Longtime CCF Member Stewart Alsop and guide Scott Howell with a wild Umpqua River steelhead
Few, if any, salmonids have caused fly anglers greater frustration and despair, and inspired in those same hearts more passionate admiration and love, than steelhead. (The obvious rival would be Atlantic salmon, another great sea-run game fish.) A brief history of my experiences as a fledgling steelhead angler is a minor case in point.
On Christmas day of 1997, just prior to starting my new job as TU's lone California staffer, I received an 8-weight outfit as a present. Two weeks later I woke up at 3 a.m., drove north on Highway 1 to a small Mendocino County stream and, to my great surprise, hooked and quickly lost a steelhead in the second pool that I fished. Two years, and many trips, later, I hooked my second steelhead. This one, a small, spawned-out "downstreamer," I landed. Three years, and many more trips, after that incident, I hooked and landed my third. This was my first "real" steelhead, a bright fish that might well have still been in the ocean a day or two earlier, and sported a fresh seal bite on its flank.
I do not know how many hours I spent thinking and talking about steelhead, driving to and from their homes, and fishing for them, between opening the rod and reel on Christmas day and that January morning on the Gualala River five years later.
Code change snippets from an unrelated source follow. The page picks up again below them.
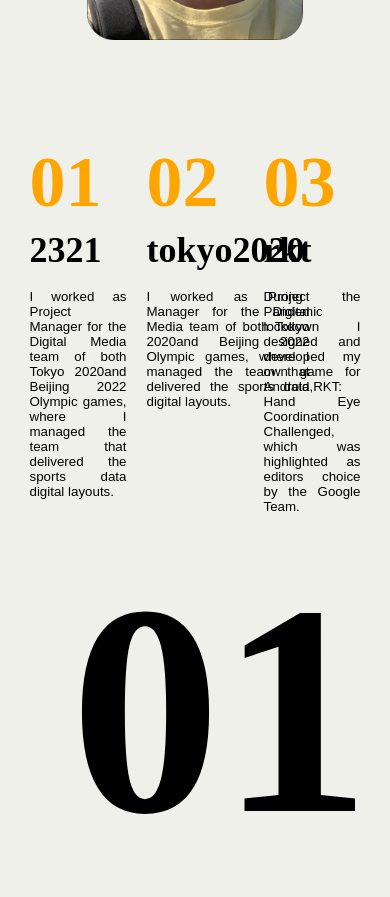
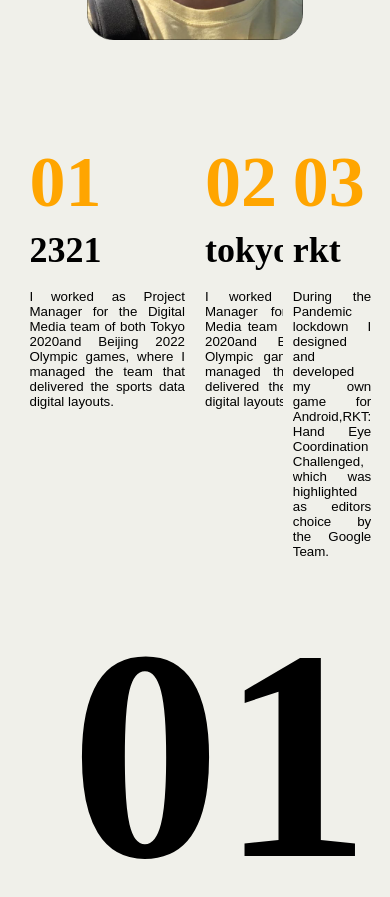
Before and after one commit to b-suarez/braissuarez-dev, a React (Create React App) app: page / in a window 390 px wide. Shown: the part 1500-2397 px from the top of the page. Built offline with nearby package versions, Linux system fonts and the light colour scheme.

Commit message:
Fixed project tabs on mobile

```diff
--- a/src/Components/ProjectsTab/ProjectTab.css
+++ b/src/Components/ProjectsTab/ProjectTab.css
@@ -13,12 +13,15 @@
     text-align: left;
     margin: 5px;
     margin-left: 0;
+    overflow: hidden;
 }
 
 .project-summary{
     text-align: justify;
+    overflow: hidden;
 }
 
 .container-tab{
     padding: 10px;
+    overflow: hidden;
 }
--- a/src/Components/ProjectsTab/ProjectTab.js
+++ b/src/Components/ProjectsTab/ProjectTab.js
@@ -10,7 +10,7 @@
 
 	render() {
 		return (
-			<Grid item xs={this.props.sizeTab} className="container-tab">
+			<Grid item xs={this.props.mobileSizeTab} md={this.props.sizeTab} className="container-tab">
 				<ButtonBase onClick={(e) => this.sendProjectClicked(this.props.projectTitle, this.props.projectNumber)}>
 					<Grid container direction="column" justifyContent="end">
 						<Grid item xs={4}>
--- a/src/Sections/Projects/Projects.js
+++ b/src/Sections/Projects/Projects.js
@@ -42,6 +42,7 @@
 						return (
 							<ProjectTab
                                 sizeTab={tabWidth}
+								mobileSizeTab={this.state.selectedProjectNumber == index+1 ?6 : 3}
 								projectNumber={index+1}
 								projectTitle={key}
 								projectSummary={projects[key]}
```
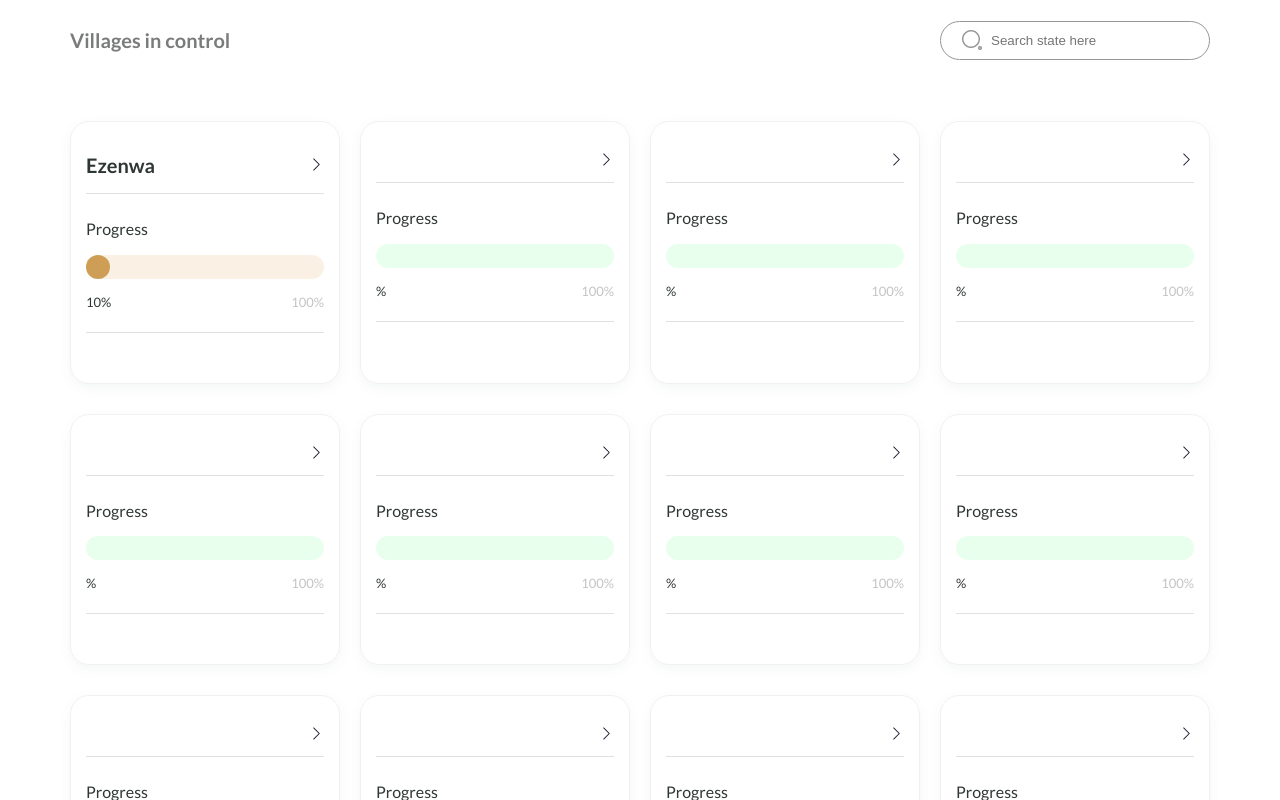
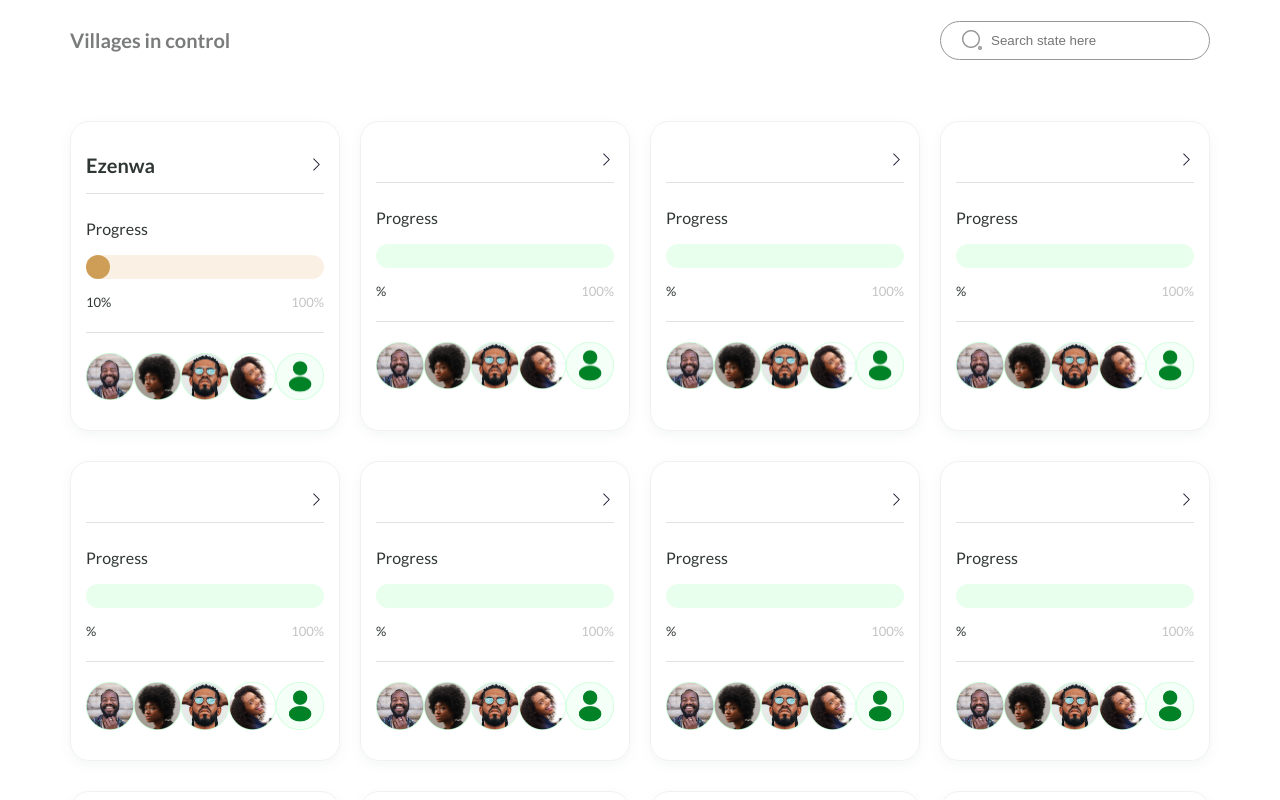
Before and after one commit to obidient/23ForObiApi, a Next.js app in the folder frontend/: page /states/1 in a window 1280 px wide. Shown: the part 620-1420 px from the top of the page. Built offline with nearby package versions, Linux system fonts and the light colour scheme.

Commit message:
added top 5 contributors image

```diff
--- a/frontend/components/Card/Card.js
+++ b/frontend/components/Card/Card.js
@@ -3,6 +3,13 @@ import { BsChevronRight, BsChevronLeft } from 'react-icons/bs';
 import StateProgress from '../misc/StateProgress';
 import Link from 'next/link';
 import { useRouter } from 'next/router';
+import Image from 'next/image';
+
+import village_img_1 from '../../assets/village_img_1.png';
+import village_img_2 from '../../assets/village_img_2.png';
+import village_img_3 from '../../assets/village_img_3.png';
+import village_img_4 from '../../assets/village_img_4.png';
+import village_img_5 from '../../assets/village_img_5.png';
 
 const Card = ({ state, progress, voteControl, type, village }) => {
   const stateSlug = state?.split(' ').slice(0, -1).join(' ').toLowerCase();
@@ -39,7 +46,13 @@ const Card = ({ state, progress, voteControl, type, village }) => {
           <p>{voteControl}%</p>
         </div>
       ) : (
-        <div></div>
+        <div className={styles.contributors_img}>
+          <Image src={village_img_1} />
+          <Image src={village_img_2} />
+          <Image src={village_img_3} />
+          <Image src={village_img_4} />
+          <Image src={village_img_5} />
+        </div>
       )}
     </div>
   );
--- a/frontend/components/Card/Styles.module.scss
+++ b/frontend/components/Card/Styles.module.scss
@@ -73,6 +73,11 @@
 
         }
     }
+
+    .contributors_img {
+        display: flex !important;
+        justify-content: space-between;
+    }
 }
 
 .cards {
```
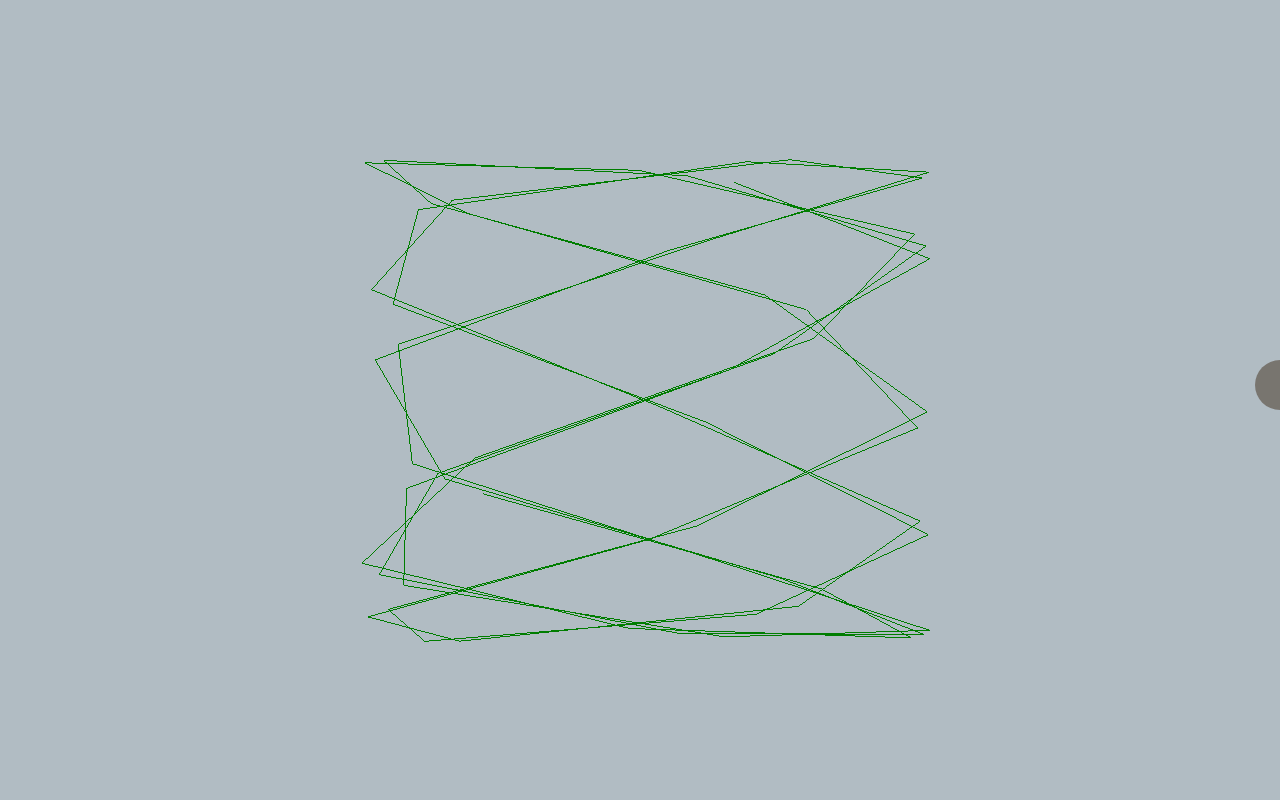
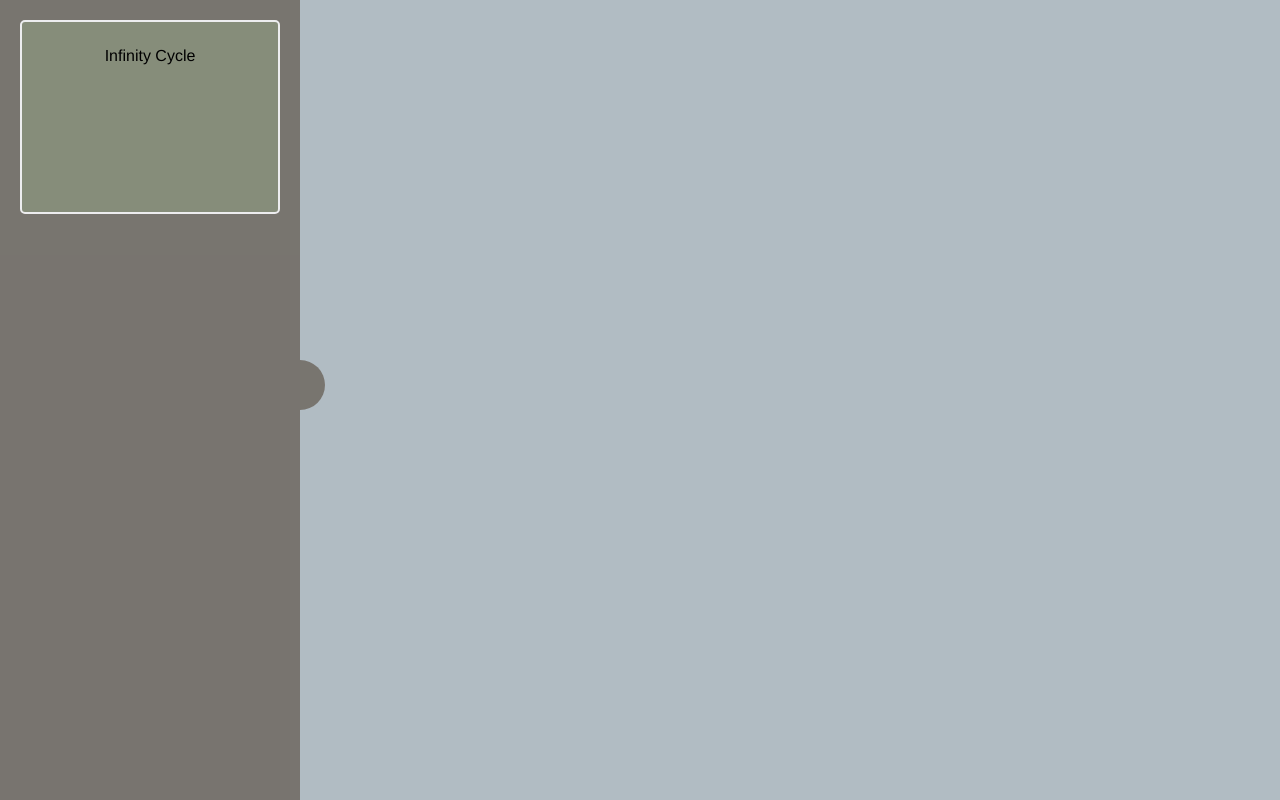
Before and after one commit to edwardsCam/generative, a React app: page / in a window 1280 px wide. Built offline with nearby package versions, Linux system fonts and the light colour scheme.

Commit message:
hook up the pattern tray to allow selecting the current pattern

```diff
--- a/src/GenerativeController.js
+++ b/src/GenerativeController.js
@@ -1,5 +1,6 @@
 import { Scene, PerspectiveCamera, WebGLRenderer } from 'three';
 import { palette } from 'utils/Color';
+import { get } from 'lodash';
 
 import InfinityCycle from 'patterns/InfinityCycle';
 
@@ -18,22 +19,29 @@ export default function GenerativeController() {
   renderer.setClearColor(palette[0], 1);
   camera.position.set(0, 0, 10);
 
+  this.render = render;
   this.animateActivePattern = (time, delta, props) => {
-    if (activePattern) {
-      activePattern(time, delta, props);
-      render();
-    }
+    if (!activePattern) return;
+
+    activePattern.animate(time, delta, props);
+    render();
   };
-  this.setActivePattern = (pattern, initialProps) => {
-    switch (pattern) {
-      case 'InfinityCycle':
-        activePattern = new InfinityCycle(scene, initialProps);
+  this.setActivePattern = pattern => {
+    switch (pattern.name) {
+      case 'Infinity Cycle':
+        activePattern = {
+          name: pattern.name,
+          animate: new InfinityCycle(scene, pattern.props),
+        };
+        break;
+      default:
+        activePattern = null;
         break;
     }
   };
+  this.getActivePatternName = () => get(activePattern, 'name', '');
   this.getDomElement = () => renderer.domElement;
 
-  //document.body.appendChild(renderer.domElement);
   window.addEventListener('resize', e => {
     camera.aspect = window.innerWidth / window.innerHeight;
     camera.updateProjectionMatrix();
--- a/src/components/App.js
+++ b/src/components/App.js
@@ -2,60 +2,74 @@ import React from 'react';
 import Generative from 'components/Generative';
 import PatternTray from 'components/PatternTray';
 import PropsTray from 'components/PropsTray';
+import { get } from 'lodash';
 
 export default class App extends React.Component {
 
   constructor(props) {
     super(props);
     this.state = {
-      patternTrayIsOpen: false,
-      propsTrayIsOpen: false,
-      activePattern: 'InfinityCycle',
-      activePatternProps: require('patterns/InfinityCycle/defaultProps').default,
-      activePatternPropConfig: require('../patterns/InfinityCycle/propConfig').default,
+      patternTrayIsOpen: true,
+      propsTrayIsOpen: true,
+      activePattern: null,
     };
     this.onClickLeftExpander = this.onClickLeftExpander.bind(this);
     this.onClickRightExpander = this.onClickRightExpander.bind(this);
     this.setPatternProp = this.setPatternProp.bind(this);
+    this.handleSelectPattern = this.handleSelectPattern.bind(this);
   }
 
   render() {
+    const { activePattern, patternTrayIsOpen, propsTrayIsOpen } = this.state;
     return (
       <div className='app'>
-        <Generative
-          pattern={this.state.activePattern}
-          patternProps={this.state.activePatternProps}
+        <Generative pattern={activePattern} />
+        <PatternTray
+          isOpen={patternTrayIsOpen}
+          onClickExpander={this.onClickLeftExpander}
+          onSelectPattern={this.handleSelectPattern}
         />
-        {/*<PatternTray
-          isOpen={this.state.patternTrayIsOpen}
-          onClickExpander={this.onClickLeftExpander}
-        />*/}
+        {activePattern && (
           <PropsTray
-          isOpen={this.state.propsTrayIsOpen}
+            isOpen={propsTrayIsOpen}
             onClickExpander={this.onClickRightExpander}
-          props={this.state.activePatternProps}
-          propConfig={this.state.activePatternPropConfig}
+            pattern={activePattern}
             onChangeProp={this.setPatternProp}
           />
+        )}
       </div>
     );
   }
 
   onClickLeftExpander() {
-    this.setState({
-      patternTrayIsOpen: !this.state.patternTrayIsOpen
-    });
+    this.setState({ patternTrayIsOpen: !this.state.patternTrayIsOpen });
   }
-
   onClickRightExpander() {
-    this.setState({
-      propsTrayIsOpen: !this.state.propsTrayIsOpen
-    });
+    this.setState({ propsTrayIsOpen: !this.state.propsTrayIsOpen });
   }
 
   setPatternProp(prop, value) {
+    const { activePattern } = this.state;
+    activePattern.props = Object.assign(activePattern.props, { [prop]: value });
+    this.setState({ activePattern });
+  }
+
+  handleSelectPattern = pattern => {
+    const { name } = pattern;
+    if (name === get(this.state, 'activePattern.name')) return;
+    switch (name) {
+      case 'Infinity Cycle':
         this.setState({
-      activePatternProps: Object.assign(this.state.activePatternProps, { [prop]: value })
+          activePattern: {
+            name,
+            props: require('patterns/InfinityCycle/defaultProps').default,
+            propConfig: require('../patterns/InfinityCycle/propConfig').default,
+          }
         });
+        break;
+      default:
+        this.setState({ activePattern: null });
+        break;
     }
   }
+}
--- a/src/components/Generative.js
+++ b/src/components/Generative.js
@@ -1,45 +1,50 @@
 import React from 'react';
-import { object, string } from 'prop-types';
+import { object } from 'prop-types';
 import GenerativeController from 'GenerativeController';
 
 export default class Generative extends React.Component {
 
   static propTypes = {
-    pattern: string,
-    patternProps: object,
-  }
-
-  static defaultProps = {
-    pattern: 'InfinityCycle',
-    patternProps: {},
+    pattern: object,
   }
 
   constructor(props) {
     super(props);
-    this.state = {
-      controller: new GenerativeController(),
-      time: 0,
-    };
-    this.state.controller.setActivePattern(props.pattern, props.patternProps);
     this.animate = this.animate.bind(this);
+    this.controller = new GenerativeController();
+    this.controller.render();
+    this.localTime = 0;
+    this.globalTime = 0;
   }
 
   render() {
-    return (
-      <div ref={me => { this.container = me; }} />
-    );
+    return <div ref={me => { this.container = me; }} />;
   }
 
   componentDidMount() {
-    this.container.appendChild(this.state.controller.getDomElement());
+    this.container.appendChild(this.controller.getDomElement());
     requestAnimationFrame(this.animate);
+  }
+
+  componentWillReceiveProps(nextProps) {
+    const { pattern } = nextProps;
+    if (pattern && this.controller.getActivePatternName() !== pattern.name) {
+      this.controller.setActivePattern(pattern);
+    }
   }
 
   animate(now) {
     const nowInSeconds = now / 1000;
-    const delta = nowInSeconds - this.state.time;
-    this.setState({ time: nowInSeconds });
-    this.state.controller.animateActivePattern(nowInSeconds, delta, this.props.patternProps);
+    const delta = nowInSeconds - this.globalTime;
+    this.globalTime = nowInSeconds;
+
+    const { pattern } = this.props;
+    if (pattern) {
+      this.localTime += delta;
+      this.controller.animateActivePattern(this.localTime, delta, pattern.props);
+    } else if (this.localTime > 0) {
+      this.localTime = 0;
+    }
     requestAnimationFrame(this.animate);
   }
 }
--- a/src/components/PatternTray.js
+++ b/src/components/PatternTray.js
@@ -1,5 +1,7 @@
 import React from 'react';
 import { bool, func } from 'prop-types';
+import PatternSelector from 'components/ui/PatternSelector';
+import patternManifest from 'patterns/manifest';
 import Tray from './Tray.js';
 
 export default class PatternTray extends React.Component {
@@ -7,20 +9,34 @@ export default class PatternTray extends React.Component {
   static propTypes = {
     isOpen: bool.isRequired,
     onClickExpander: func.isRequired,
+    onSelectPattern: func.isRequired,
   };
+
+  constructor(props) {
+    super(props);
+    this.renderPatternSelector = this.renderPatternSelector.bind(this);
+  }
 
   render() {
     return (
       <Tray side='left' isOpen={this.props.isOpen} >
-        <div className='hover-icon' onClick={this.props.onClickExpander}>
-          {/* this.props.isOpen ? '<' : '>' */}
-        </div>
+        <div className='hover-icon' onClick={this.props.onClickExpander} />
         {this.props.isOpen && (
-          <div>
-            {/*  TODO  */}
+          <div className='tray-content'>
+            { patternManifest.map(this.renderPatternSelector) }
           </div>
         )}
       </Tray>
     );
   }
+
+  renderPatternSelector(pattern) {
+    return (
+      <PatternSelector
+        key={pattern.name}
+        pattern={pattern}
+        onSelectPattern={this.props.onSelectPattern}
+      />
+    );
+  }
 }
--- a/src/components/PropsTray.js
+++ b/src/components/PropsTray.js
@@ -8,8 +8,7 @@ export default class PropsTray extends React.Component {
   static propTypes = {
     isOpen: bool.isRequired,
     onClickExpander: func.isRequired,
-    props: object.isRequired,
-    propConfig: object.isRequired,
+    pattern: object,
     onChangeProp: func.isRequired,
   };
 
@@ -23,15 +22,13 @@ export default class PropsTray extends React.Component {
   }
 
   render() {
-    const { props } = this.props;
-    return (
-      <Tray side='right' isOpen={this.props.isOpen} >
-        <div className='hover-icon' onClick={this.props.onClickExpander}>
-          {/* this.props.isOpen ? '>' : '<' */}
-        </div>
-        {this.props.isOpen && (
+    const { pattern, isOpen, onClickExpander } = this.props;
+    return pattern && (
+      <Tray side='right' isOpen={isOpen} >
+        <div className='hover-icon' onClick={onClickExpander} />
+        {isOpen && (
           <div className='tray-content'>
-            {Object.keys(props).map(this.renderControl)}
+            {Object.keys(pattern.props).map(this.renderControl)}
           </div>
         )}
       </Tray>
@@ -39,8 +36,9 @@ export default class PropsTray extends React.Component {
   }
 
   renderControl(prop) {
-    const config = this.props.propConfig[prop];
-    const value = this.props.props[prop];
+    const { pattern } = this.props;
+    const config = pattern.propConfig[prop];
+    const value = pattern.props[prop];
     if (config.type === 'slider') {
       return (
         <Slider
--- a/src/components/ui/PatternSelector/index.js
+++ b/src/components/ui/PatternSelector/index.js
@@ -1,16 +1,21 @@
 import React from 'react';
-import { object } from 'prop-types';
+import { object, func } from 'prop-types';
 
 export default class PatternSelector extends React.Component {
 
   static propTypes = {
     pattern: object.isRequired,
+    onSelectPattern: func.isRequired,
   }
 
   render() {
+    const { pattern } = this.props;
     return (
-      <div className='pattern-selector'>
-        {this.props.pattern.name}
+      <div
+        className='pattern-selector'
+        onClick={() => this.props.onSelectPattern(pattern)}
+      >
+        {pattern.name}
       </div>
     );
   }
--- a/src/patterns/InfinityCycle/defaultProps.js
+++ b/src/patterns/InfinityCycle/defaultProps.js
@@ -1,7 +1,7 @@
 const defaultProps = {
   maxPoints: 1460,
   rotateSpeed: 0.15,
-  drawTime: 0.125,
+  drawTime: 0.1,
   growthTime: 15,
   pointDistance: 0.5,
   vertical: true,
--- /dev/null
+++ b/src/patterns/manifest.js
@@ -0,0 +1,7 @@
+const patternManifest = [
+  {
+    name: 'Infinity Cycle',
+  },
+];
+
+export default patternManifest;
--- a/style/main.css
+++ b/style/main.css
@@ -68,7 +68,7 @@ body {
 
 .tray-content {
   width: 100%;
-  overflow-y: scroll;
+  overflow-y: auto;
   padding-bottom: 20px;
 }
 
```
Lines whose indentation alone changed are shown as unchanged.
I can, though, say this: it never occurred to me that all that effort might not be worth it, and I don’t know that I will ever again catch a fish that means so much to me.
Thousands of steelhead anglers have had similar experiences; it is a big part of what makes steelhead fishing what it is. But for the past several decades the business of catching steelhead has become even more difficult, and far more of an act of faith, than it needs to be. Populations of these extraordinary fish, which have a North American native range stretching from Los Angeles to the Aleutians, have shrunk dramatically in the face of a host of problems. Habitat loss and poor fisheries management (especially an emphasis on stocking to support harvest rather than on the preservation of wild fish) are among the chief culprits.
TU has for years been a leader in the fight to protect, conserve, and restore wild steelhead. From instream restoration to water law reform to culvert replacement to hatchery policy reform to dam removal, we have put the same passion into steelhead conservation that we have put into fishing for them. Three terrific recent articles highlight some of this work. In your most recent issue of Trout magazine, Dylan Tomine tells the story of the pivotal role that TU played in bringing down the dams on Washington's Elwha River (pg. 22-29), while Dave Stalling chronicles the fourteen-year history of TU's watershed-scale habitat restoration efforts on California's legendary North Coast (pg. 32-39). Finally, longtime CCF member and famed conservation writer Ted Williams' Fly Rod and Reel piece on Elwha River hatchery policy is a sobering reminder that for all the great work that we have accomplished, much remains to be done.
If you want to catch a steelhead, get in touch with Sarah Davies and join the CCF trip to the incomparable Dean River in British Columbia in July.
Thank you making TU's work for steelhead possible.
Stephen D. Trafton